Current Issue
This Month's Print Issue

Follow Fast Company

We’ll come to you.

05.19.17 | 11:55 am

A new Wall Street study proves what we already knew about the old boys’ network

A new study called "Gender and Connections Among Wall Street Analysts" shows yet another way that women have a tougher time in the workforce. Researchers from Insead studied a group of male and female Wall Street analysts who were equally well-connected to corporate boards via alumni ties to see whether those ties affected the analysts' job performance and career outcomes. In an unsurprising, but frankly exhausting, result, it turns out that men are perceived to be better analysts because of their connections. Yale pins and Harvard ties, FTW!

Alumni ties benefit men two to three times as much as women, basically proving that the old boys' network is a real thing. Those same connections formed in their college's ivied halls and crew regattas also contribute to analysts' likelihood of being voted by institutional investors as "star" analysts, which worked as a substitute for performance for men, but merely a complement to performance for women. It's unclear whether this difference stems from men being willing to work their networks in steam rooms and cigar bars (based on Wolf of Wall Street and Boiler Room), while women stay in the office to work or if it's just good old-fashioned, stereotypical sexism. 
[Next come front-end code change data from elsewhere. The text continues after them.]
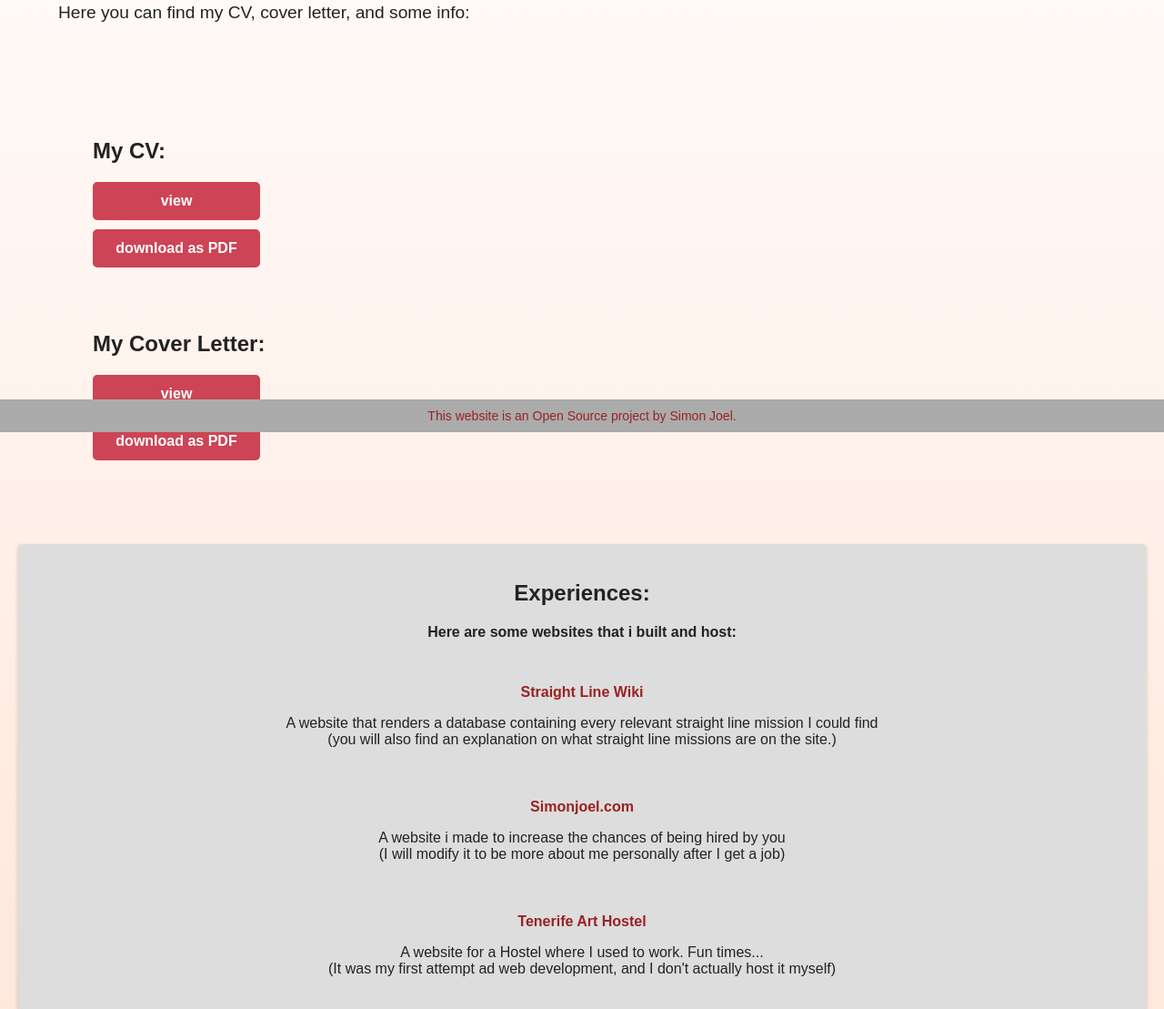
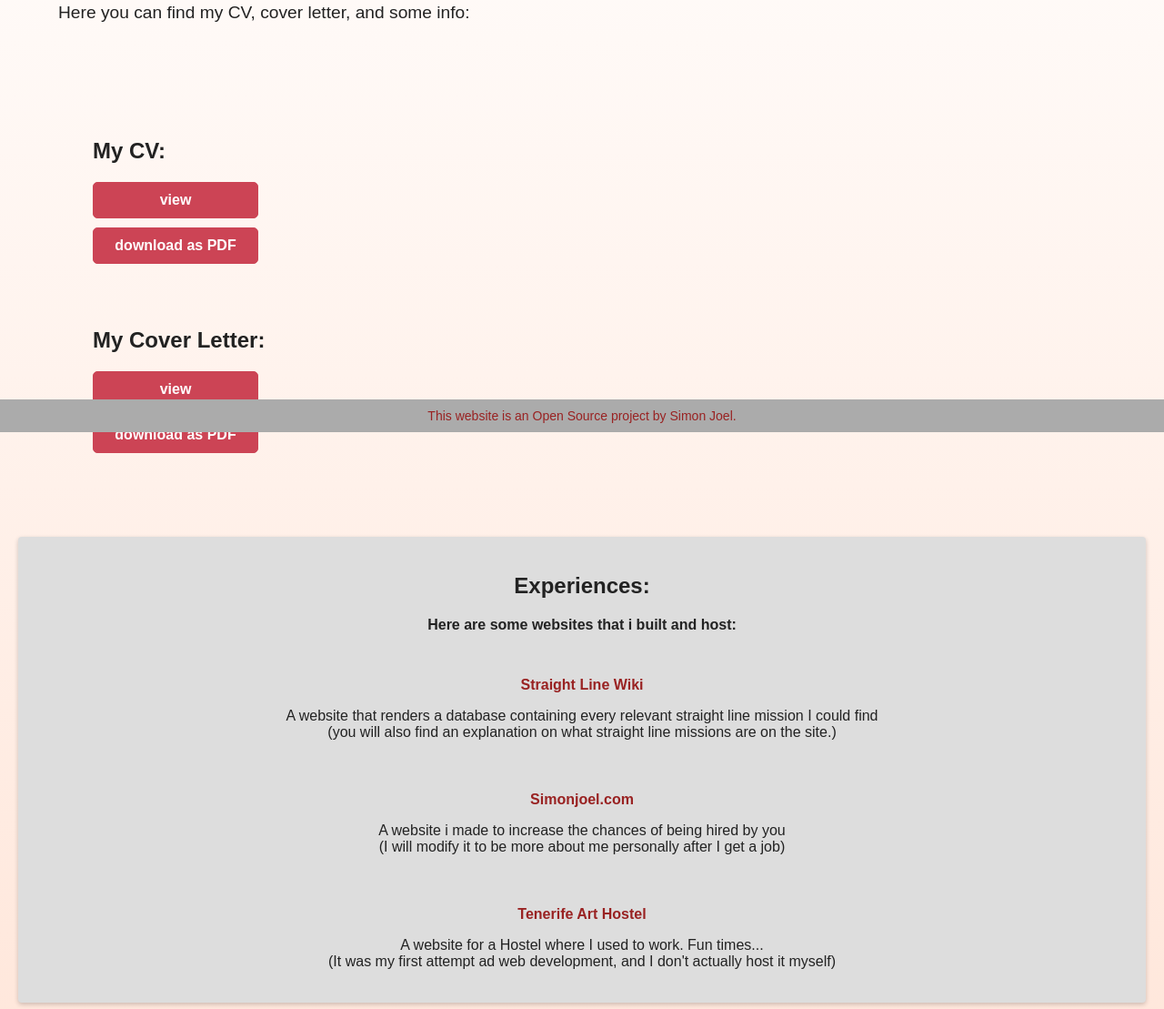
Before and after one commit to SimonJoelWarkentin/simonjoel, a PHP site: page /hire_me.php in a window 1280 px wide. Shown: the part 325-1434 px from the top of the page at 91% size. Run offline with PHP 8.4, Linux system fonts and the light colour scheme.

Commit message:
reduced border

```diff
--- a/dark.css
+++ b/dark.css
@@ -104,7 +104,7 @@ button:hover {
     color: #fff;
     background-color: #333;
     border-radius: 5px;
-    border: 2px solid #333;
+    border: 1px solid #333;
     text-decoration: none;
     font-weight: bold;
     text-align: center;
@@ -114,7 +114,7 @@ button:hover {
 
 .download-button:hover {
     background-color: #111;
-    border: 2px solid #f67;
+    border: 1px solid #f67;
     transform: scale(1.02);
 }
 
--- a/style.css
+++ b/style.css
@@ -101,7 +101,7 @@ button:hover {
     padding: 10px 20px;
     color: #fff;
     background-color: #c45;
-    border: 2px solid #c45;
+    border: 1px solid #c45;
     border-radius: 5px;
     text-decoration: none;
     font-weight: bold;
@@ -112,7 +112,7 @@ button:hover {
 
 .download-button:hover {
     background-color: #f56;
-    border: 2px solid black;
+    border: 1px solid black;
     transform: scale(1.02);
 }
 
```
[Photo: Mike Timo/Getty Images]

11.09.16 | 12:28 am

Double Brexit: Wall Street is panicking as Trump win looms larger

The markets are shedding value tonight as the country watches a nail-biter of a presidential election, with a Trump victory extremely likely. 

It's not that the Street necessarily believes a Trump presidency would be bad for the economy, it's that such an eventuality introduces lots of economic uncertainty, and investors hate uncertainty. While investors have a pretty good idea of what a Clinton economic agenda would look like, they have far less idea of what Trump has planned. 

Dow futures fell more than 833 points as the possibility of a Trump win grew during the evening. S&P 500 futures fell more than 5% before midnight EST. The Mexican peso was off roughly 13.0% at 20.6879 per dollar before midnight EST. The Japanese Nikkei plunged 900 points.

In short, the effect of this election night on the markets is causing a "double Brexit."

(Photo: Flickr user Darron Birgenheier)

10.25.16 | 4:46 pm

Tired of quarterly earnings? So is the CEO of Morgan Stanley

Morgan Stanley CEO James Gorman thinks we should rethink the practice of quarterly earnings reports for U.S. companies. Gorman says that the once-per-quarter filings, legally required by the Securities and Exchange Commission, are an "asinine" practice that distracts from long-term planning.

He's not alone. Other Wall Street executives have criticized the practice. The law firm Wachtell Lipton recently said the schedule encourages short-term thinking and even Hillary Clinton has hinted at the possibility of reforms that would let executives and shareholders "focus on the next decade rather than just the next day," according to the Wall Street Journal